I grew up gay in the ’70s and ’80s, when things were obviously much different than they are now. There was no gay culture for a gay teen in an American suburb, at all. The overriding message was there’s something wrong with you, there’s something inside of you that’s just wrong. It’s broken. It’s bad. It’s diseased. And so it’s a pretty harsh message to internalize when you’re, like, 11. It leaves you with three different options.
One is you just keep internalizing it and keep internalizing it and tell yourself you’re this horrible, diseased, broken person. And that’s why gay teens kill themselves.
Another strategy is to say I’m going to try and convince you that you’re wrong, right? I’m going to show you that I’m actually really normal in every other way.
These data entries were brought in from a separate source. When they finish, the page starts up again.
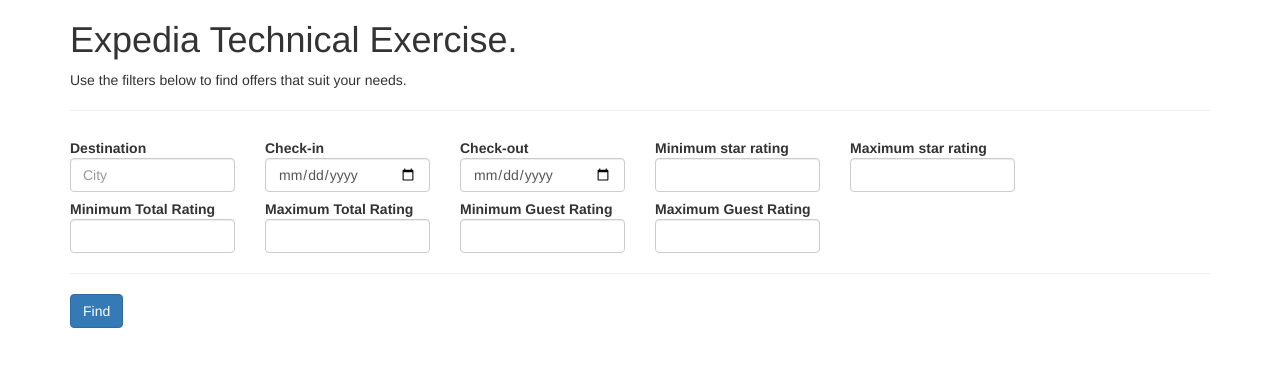
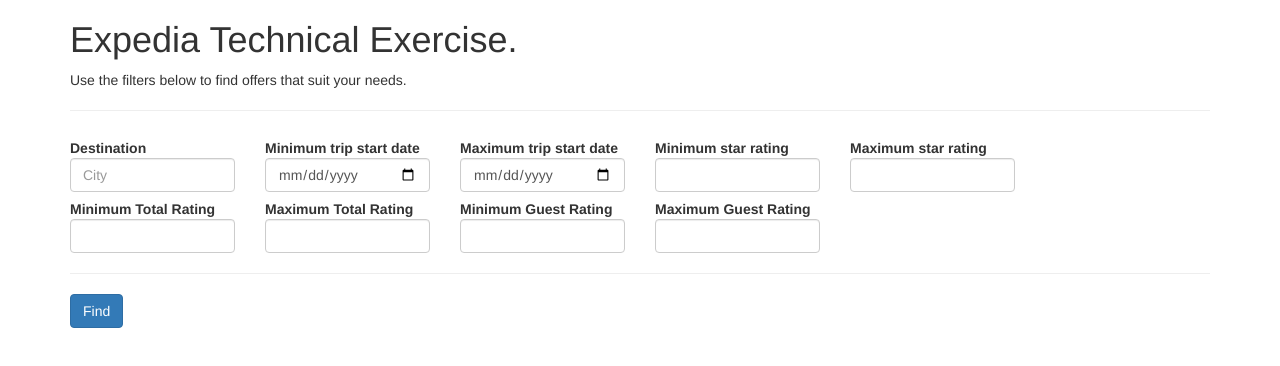
Before and after one commit to tareq7755/expedia-tech-exercise, a website: page public/index.html in a window 1280 px wide. Drawn offline with nearby package versions, Linux system fonts and the light colour scheme.

Commit message:
changed checkin and checkout dates to min and max trip start date

```diff
--- a/public/index.html
+++ b/public/index.html
@@ -18,12 +18,12 @@
                         <input type="text" class="form-control" id="destination" placeholder="City">
                     </div>
                     <div class="col-sm-2">
-                        <label class=" control-label" for="check-in">Check-in</label>
-                        <input type="date" class=" form-control" id="check-in">
+                        <label class=" control-label" for="min-trip-start-date">Minimum trip start date</label>
+                        <input type="date" class=" form-control" id="min-trip-start-date">
                     </div>
                     <div class="col-sm-2">
-                        <label class="control-label" for="check-out">Check-out</label>
-                        <input type="date" class="pull-left form-control" id="check-out">
+                        <label class="control-label" for="max-trip-start-date">Maximum trip start date</label>
+                        <input type="date" class="pull-left form-control" id="max-trip-start-date">
                     </div>
                     <div class="col-sm-2">
                         <label class="pull-left control-label" for="min-star-rating">Minimum star rating</label>
--- a/public/js/script.js
+++ b/public/js/script.js
@@ -37,8 +37,8 @@
 function submit() {
     var filters = {
         destinationCity: document.getElementById('destination').value || undefined,
-        minTripStartDate: document.getElementById('check-in').value || undefined,
-        maxTripStartDate: document.getElementById('check-out').value || undefined,
+        minTripStartDate: document.getElementById('min-trip-start-date').value || undefined,
+        maxTripStartDate: document.getElementById('max-trip-start-date').value || undefined,
         minStarRating: document.getElementById('min-star-rating').value || undefined,
         maxStarRating: document.getElementById('max-star-rating').value || undefined,
         minTotalRating: document.getElementById('min-total-rating').value || undefined,
```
That’s the gay lobby in D.C., who are just, like, so intent on proving that they’re exactly like straight people in every single other way, so please accept us.
And then, I think, a third strategy is just to say, You know what? Go fuck yourself. I’m going to be the one to impose judgments on you, and let’s examine the propriety of your behavior instead.”—Glenn Greenwald’s response to the question, “Was there a formative moment in your childhood that might’ve cast you in the adversarial role?” in his interview with GQ